▸ ABOUT THIS TASK:
Look through the records below for the line with "first-launch instructions for" and the line with "- **Themes**: System, Thoth, Paper, Phosphor", then return those lines and all lines between, exactly.

▸ THE INPUT:

● ● ● ●

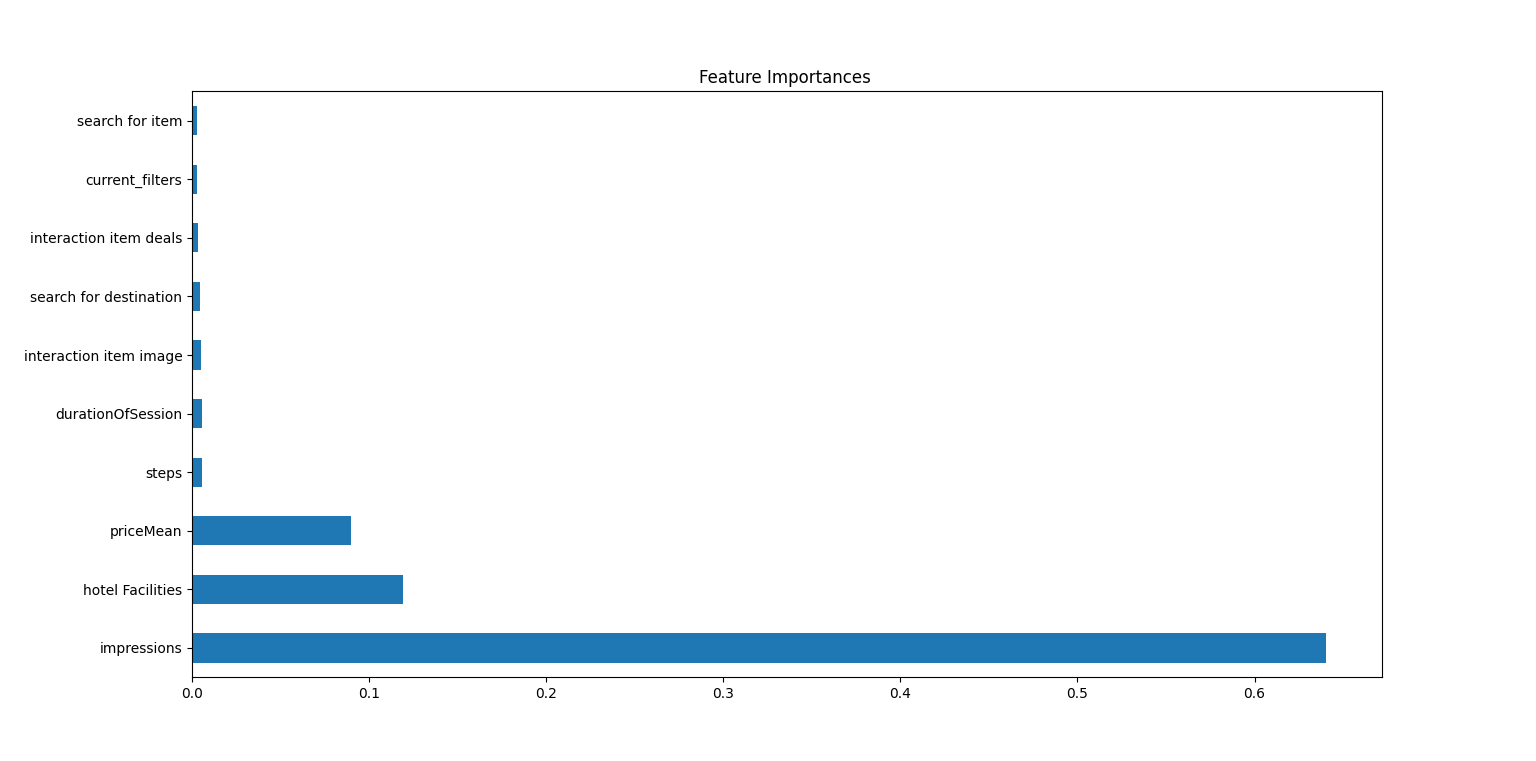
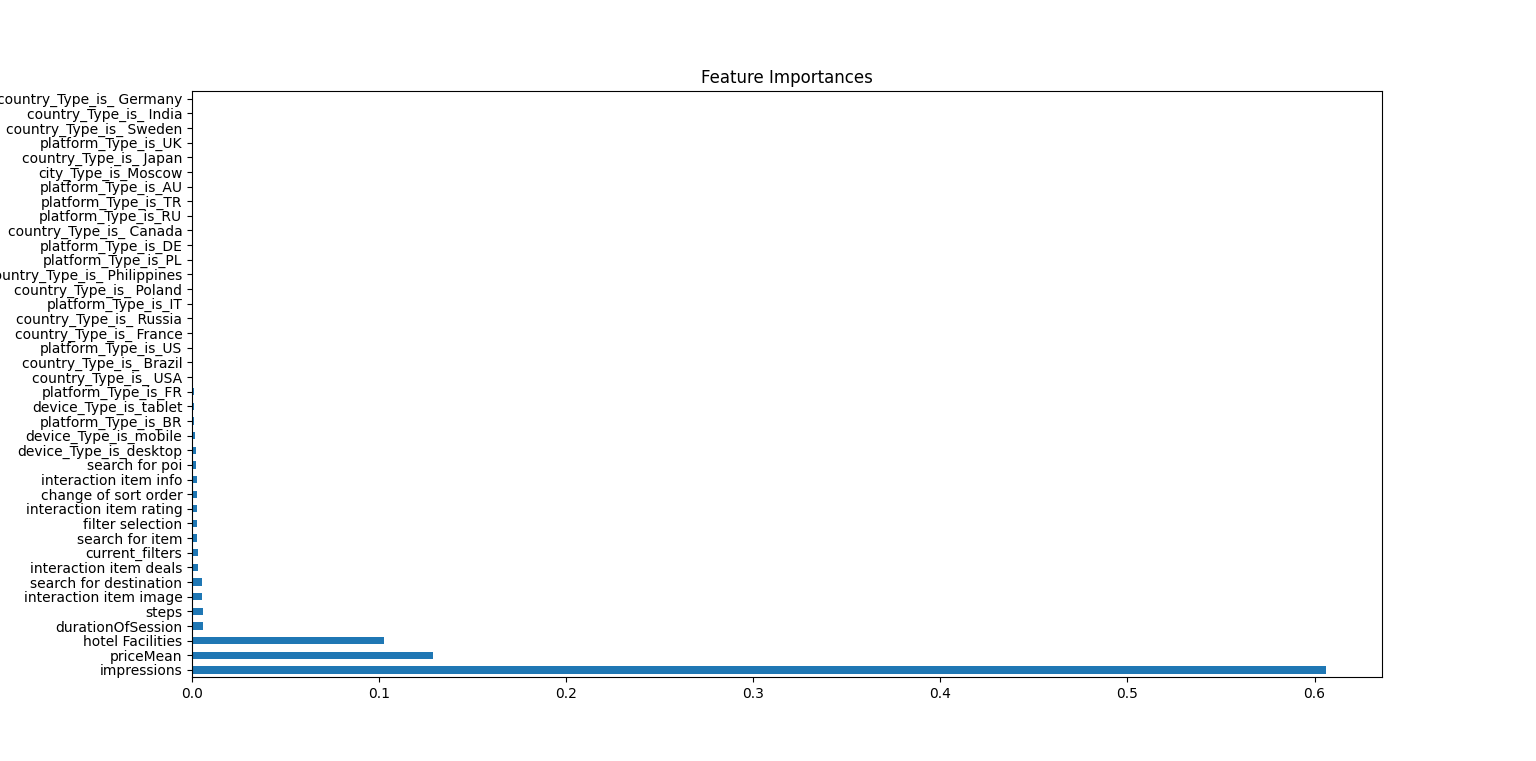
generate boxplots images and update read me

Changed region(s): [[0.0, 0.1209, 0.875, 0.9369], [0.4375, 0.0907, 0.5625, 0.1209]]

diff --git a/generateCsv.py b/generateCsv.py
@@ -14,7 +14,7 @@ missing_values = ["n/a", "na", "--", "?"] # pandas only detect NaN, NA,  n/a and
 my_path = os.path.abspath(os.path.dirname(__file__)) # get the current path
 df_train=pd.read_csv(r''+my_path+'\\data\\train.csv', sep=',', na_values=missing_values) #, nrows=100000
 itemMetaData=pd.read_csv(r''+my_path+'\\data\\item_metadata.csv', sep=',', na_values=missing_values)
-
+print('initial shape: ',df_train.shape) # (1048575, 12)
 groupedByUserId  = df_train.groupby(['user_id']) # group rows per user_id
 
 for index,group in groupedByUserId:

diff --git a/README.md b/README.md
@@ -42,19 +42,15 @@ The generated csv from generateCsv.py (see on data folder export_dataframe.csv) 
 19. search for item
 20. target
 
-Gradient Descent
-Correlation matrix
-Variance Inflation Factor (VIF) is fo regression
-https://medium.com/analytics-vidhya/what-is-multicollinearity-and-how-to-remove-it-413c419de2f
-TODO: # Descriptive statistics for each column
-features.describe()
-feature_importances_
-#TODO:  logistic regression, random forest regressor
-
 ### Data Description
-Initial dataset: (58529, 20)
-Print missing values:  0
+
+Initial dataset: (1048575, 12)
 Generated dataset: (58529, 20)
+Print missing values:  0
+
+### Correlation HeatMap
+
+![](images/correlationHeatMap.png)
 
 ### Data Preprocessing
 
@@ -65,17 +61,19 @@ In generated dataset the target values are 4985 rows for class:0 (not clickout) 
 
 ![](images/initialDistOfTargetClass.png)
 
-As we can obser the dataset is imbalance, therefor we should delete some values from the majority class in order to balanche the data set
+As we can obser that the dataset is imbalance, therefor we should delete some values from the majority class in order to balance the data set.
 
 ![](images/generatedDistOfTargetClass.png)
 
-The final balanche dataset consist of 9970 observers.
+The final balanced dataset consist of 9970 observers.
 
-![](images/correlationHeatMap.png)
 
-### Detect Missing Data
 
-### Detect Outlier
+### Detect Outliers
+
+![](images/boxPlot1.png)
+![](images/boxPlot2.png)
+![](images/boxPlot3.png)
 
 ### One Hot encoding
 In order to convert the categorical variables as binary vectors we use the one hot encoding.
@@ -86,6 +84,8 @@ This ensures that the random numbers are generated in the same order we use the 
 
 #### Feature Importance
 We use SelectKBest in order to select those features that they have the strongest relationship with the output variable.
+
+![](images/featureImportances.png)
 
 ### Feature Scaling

● ● ● ●

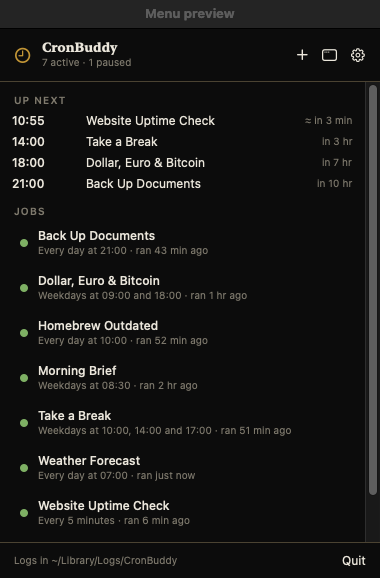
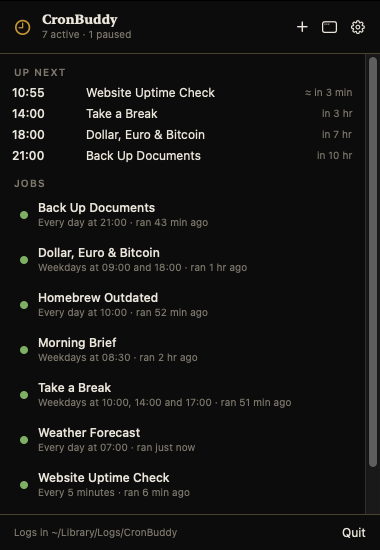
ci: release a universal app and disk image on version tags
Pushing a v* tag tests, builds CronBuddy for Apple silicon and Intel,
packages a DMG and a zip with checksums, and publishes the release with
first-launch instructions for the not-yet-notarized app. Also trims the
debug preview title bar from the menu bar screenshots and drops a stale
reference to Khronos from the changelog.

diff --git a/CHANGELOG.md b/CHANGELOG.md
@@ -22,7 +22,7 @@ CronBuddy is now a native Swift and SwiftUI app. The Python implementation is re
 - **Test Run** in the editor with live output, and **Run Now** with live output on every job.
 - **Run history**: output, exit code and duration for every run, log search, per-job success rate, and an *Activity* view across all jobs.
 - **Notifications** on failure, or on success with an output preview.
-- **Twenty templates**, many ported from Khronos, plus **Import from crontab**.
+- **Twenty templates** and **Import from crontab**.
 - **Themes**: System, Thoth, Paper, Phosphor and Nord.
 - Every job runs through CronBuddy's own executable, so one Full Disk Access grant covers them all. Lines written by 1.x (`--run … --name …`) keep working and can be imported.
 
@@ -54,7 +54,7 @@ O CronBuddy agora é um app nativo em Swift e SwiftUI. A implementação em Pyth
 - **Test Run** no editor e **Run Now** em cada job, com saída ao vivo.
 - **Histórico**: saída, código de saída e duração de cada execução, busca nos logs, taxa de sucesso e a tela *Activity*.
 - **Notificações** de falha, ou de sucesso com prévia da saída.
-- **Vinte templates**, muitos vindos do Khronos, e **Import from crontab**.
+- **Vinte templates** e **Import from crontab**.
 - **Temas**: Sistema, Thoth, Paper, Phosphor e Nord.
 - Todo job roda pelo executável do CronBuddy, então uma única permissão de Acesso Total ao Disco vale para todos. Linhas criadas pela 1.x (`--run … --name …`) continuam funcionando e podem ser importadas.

● ● ● ●

▸ FINISHED TASK:
first-launch instructions for the not-yet-notarized app. Also trims the
debug preview title bar from the menu bar screenshots and drops a stale
reference to Khronos from the changelog.

diff --git a/CHANGELOG.md b/CHANGELOG.md
@@ -22,7 +22,7 @@ CronBuddy is now a native Swift and SwiftUI app. The Python implementation is re
 - **Test Run** in the editor with live output, and **Run Now** with live output on every job.
 - **Run history**: output, exit code and duration for every run, log search, per-job success rate, and an *Activity* view across all jobs.
 - **Notifications** on failure, or on success with an output preview.
-- **Twenty templates**, many ported from Khronos, plus **Import from crontab**.
+- **Twenty templates** and **Import from crontab**.
 - **Themes**: System, Thoth, Paper, Phosphor and Nord.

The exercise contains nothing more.